# WHAT NEEDS TO BE DONE:
Write out all the entries below without any change.

MATERIALS PROVIDED START

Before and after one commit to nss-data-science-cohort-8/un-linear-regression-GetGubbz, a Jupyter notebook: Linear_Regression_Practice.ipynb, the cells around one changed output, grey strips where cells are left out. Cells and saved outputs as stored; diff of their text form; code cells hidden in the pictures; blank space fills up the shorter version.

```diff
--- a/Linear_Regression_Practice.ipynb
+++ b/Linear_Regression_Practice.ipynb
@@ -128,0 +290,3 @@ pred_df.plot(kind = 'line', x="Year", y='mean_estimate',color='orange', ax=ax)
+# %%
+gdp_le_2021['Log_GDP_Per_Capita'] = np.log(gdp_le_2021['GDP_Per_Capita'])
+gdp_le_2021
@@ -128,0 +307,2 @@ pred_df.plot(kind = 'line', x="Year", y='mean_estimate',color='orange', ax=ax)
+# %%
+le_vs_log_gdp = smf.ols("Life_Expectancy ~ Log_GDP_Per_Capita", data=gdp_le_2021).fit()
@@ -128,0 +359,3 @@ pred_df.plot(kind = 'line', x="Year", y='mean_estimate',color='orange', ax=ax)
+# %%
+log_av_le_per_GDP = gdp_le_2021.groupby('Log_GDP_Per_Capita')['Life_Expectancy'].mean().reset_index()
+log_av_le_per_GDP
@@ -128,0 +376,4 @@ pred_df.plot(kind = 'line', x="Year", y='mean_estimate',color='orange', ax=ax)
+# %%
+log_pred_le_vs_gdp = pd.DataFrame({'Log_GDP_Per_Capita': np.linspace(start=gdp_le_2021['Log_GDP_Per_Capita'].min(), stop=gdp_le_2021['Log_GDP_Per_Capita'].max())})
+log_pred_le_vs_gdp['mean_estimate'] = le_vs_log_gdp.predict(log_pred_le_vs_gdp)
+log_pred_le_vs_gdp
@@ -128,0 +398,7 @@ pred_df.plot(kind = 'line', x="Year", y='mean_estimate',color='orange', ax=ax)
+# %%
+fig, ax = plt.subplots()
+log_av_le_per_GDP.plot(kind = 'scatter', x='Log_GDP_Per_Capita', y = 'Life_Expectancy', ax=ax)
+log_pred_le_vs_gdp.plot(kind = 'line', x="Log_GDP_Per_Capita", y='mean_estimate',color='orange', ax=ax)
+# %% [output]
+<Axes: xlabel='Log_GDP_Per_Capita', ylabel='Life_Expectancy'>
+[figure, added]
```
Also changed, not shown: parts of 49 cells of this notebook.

MATERIALS PROVIDED END

# COMPLETED TASK:
Before and after one commit to nss-data-science-cohort-8/un-linear-regression-GetGubbz, a Jupyter notebook: Linear_Regression_Practice.ipynb, the cells around one changed output, grey strips where cells are left out. Cells and saved outputs as stored; diff of their text form; code cells hidden in the pictures; blank space fills up the shorter version.

```diff
--- a/Linear_Regression_Practice.ipynb
+++ b/Linear_Regression_Practice.ipynb
@@ -128,0 +290,3 @@ pred_df.plot(kind = 'line', x="Year", y='mean_estimate',color='orange', ax=ax)
+# %%
+gdp_le_2021['Log_GDP_Per_Capita'] = np.log(gdp_le_2021['GDP_Per_Capita'])
+gdp_le_2021
@@ -128,0 +307,2 @@ pred_df.plot(kind = 'line', x="Year", y='mean_estimate',color='orange', ax=ax)
+# %%
+le_vs_log_gdp = smf.ols("Life_Expectancy ~ Log_GDP_Per_Capita", data=gdp_le_2021).fit()
@@ -128,0 +359,3 @@ pred_df.plot(kind = 'line', x="Year", y='mean_estimate',color='orange', ax=ax)
+# %%
+log_av_le_per_GDP = gdp_le_2021.groupby('Log_GDP_Per_Capita')['Life_Expectancy'].mean().reset_index()
+log_av_le_per_GDP
@@ -128,0 +376,4 @@ pred_df.plot(kind = 'line', x="Year", y='mean_estimate',color='orange', ax=ax)
+# %%
+log_pred_le_vs_gdp = pd.DataFrame({'Log_GDP_Per_Capita': np.linspace(start=gdp_le_2021['Log_GDP_Per_Capita'].min(), stop=gdp_le_2021['Log_GDP_Per_Capita'].max())})
+log_pred_le_vs_gdp['mean_estimate'] = le_vs_log_gdp.predict(log_pred_le_vs_gdp)
+log_pred_le_vs_gdp
@@ -128,0 +398,7 @@ pred_df.plot(kind = 'line', x="Year", y='mean_estimate',color='orange', ax=ax)
+# %%
+fig, ax = plt.subplots()
+log_av_le_per_GDP.plot(kind = 'scatter', x='Log_GDP_Per_Capita', y = 'Life_Expectancy', ax=ax)
+log_pred_le_vs_gdp.plot(kind = 'line', x="Log_GDP_Per_Capita", y='mean_estimate',color='orange', ax=ax)
+# %% [output]
+<Axes: xlabel='Log_GDP_Per_Capita', ylabel='Life_Expectancy'>
+[figure, added]
```
Also changed, not shown: parts of 49 cells of this notebook.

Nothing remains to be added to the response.